They are omnivorous and often hunt the nestlings of other birds, but also feed on small mammals, amphibians, insects, as well as carrion, fungi, mould, berries and seeds.
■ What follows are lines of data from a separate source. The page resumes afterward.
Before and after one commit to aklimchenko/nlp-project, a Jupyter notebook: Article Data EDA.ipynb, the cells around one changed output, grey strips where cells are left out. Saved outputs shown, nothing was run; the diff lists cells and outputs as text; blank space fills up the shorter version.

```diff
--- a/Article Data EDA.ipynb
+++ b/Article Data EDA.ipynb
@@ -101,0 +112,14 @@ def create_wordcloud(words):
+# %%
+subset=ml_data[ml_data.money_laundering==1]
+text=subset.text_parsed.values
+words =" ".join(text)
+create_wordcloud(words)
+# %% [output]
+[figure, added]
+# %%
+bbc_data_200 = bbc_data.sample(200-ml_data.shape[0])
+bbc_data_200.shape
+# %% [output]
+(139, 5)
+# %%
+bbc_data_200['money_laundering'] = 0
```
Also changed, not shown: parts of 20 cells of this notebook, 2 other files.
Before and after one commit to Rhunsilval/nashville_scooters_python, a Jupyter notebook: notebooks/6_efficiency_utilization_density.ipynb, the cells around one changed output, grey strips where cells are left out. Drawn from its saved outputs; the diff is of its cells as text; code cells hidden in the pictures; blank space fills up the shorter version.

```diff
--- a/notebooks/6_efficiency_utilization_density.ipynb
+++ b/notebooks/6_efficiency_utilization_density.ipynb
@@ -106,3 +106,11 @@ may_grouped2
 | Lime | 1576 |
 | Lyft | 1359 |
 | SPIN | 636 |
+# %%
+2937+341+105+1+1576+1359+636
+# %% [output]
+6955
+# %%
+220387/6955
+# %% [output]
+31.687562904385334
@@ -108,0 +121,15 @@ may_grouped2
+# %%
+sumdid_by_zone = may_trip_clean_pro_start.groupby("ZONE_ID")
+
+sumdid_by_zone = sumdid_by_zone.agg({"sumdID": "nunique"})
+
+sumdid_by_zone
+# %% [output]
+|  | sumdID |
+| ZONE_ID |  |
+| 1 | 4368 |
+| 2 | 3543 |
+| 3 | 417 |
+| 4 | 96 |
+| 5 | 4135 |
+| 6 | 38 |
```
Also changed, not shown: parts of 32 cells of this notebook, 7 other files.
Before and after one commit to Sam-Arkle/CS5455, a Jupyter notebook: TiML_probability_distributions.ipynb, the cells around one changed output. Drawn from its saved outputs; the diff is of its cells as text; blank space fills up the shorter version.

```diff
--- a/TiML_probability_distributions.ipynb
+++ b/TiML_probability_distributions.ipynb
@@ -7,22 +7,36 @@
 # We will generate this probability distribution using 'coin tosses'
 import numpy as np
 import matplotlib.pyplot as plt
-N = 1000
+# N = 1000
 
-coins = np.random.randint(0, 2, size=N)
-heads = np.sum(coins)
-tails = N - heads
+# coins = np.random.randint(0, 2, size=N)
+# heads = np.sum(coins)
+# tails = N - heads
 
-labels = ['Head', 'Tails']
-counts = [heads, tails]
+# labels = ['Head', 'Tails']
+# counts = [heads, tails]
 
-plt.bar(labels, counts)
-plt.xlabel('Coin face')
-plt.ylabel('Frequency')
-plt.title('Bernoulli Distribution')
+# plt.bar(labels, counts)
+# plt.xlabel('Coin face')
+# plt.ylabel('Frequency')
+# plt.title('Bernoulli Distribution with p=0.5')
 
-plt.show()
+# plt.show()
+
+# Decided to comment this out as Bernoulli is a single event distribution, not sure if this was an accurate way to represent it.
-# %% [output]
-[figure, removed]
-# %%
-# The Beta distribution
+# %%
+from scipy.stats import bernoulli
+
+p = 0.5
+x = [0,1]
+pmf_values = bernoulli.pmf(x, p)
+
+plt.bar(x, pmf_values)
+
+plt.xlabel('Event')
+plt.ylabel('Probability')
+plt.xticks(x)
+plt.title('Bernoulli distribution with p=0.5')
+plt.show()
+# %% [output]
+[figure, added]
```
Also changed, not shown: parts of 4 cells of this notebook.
They are known to hide or cache food stocks around the forest during summer, returning to them in winter or when food is scarce.
They are currently classified as Least Concern with stable populations over large swathes of northern forests, but they are predated upon by owls, hawks, fishers, marten, and red squirrels for their eggs and/or young.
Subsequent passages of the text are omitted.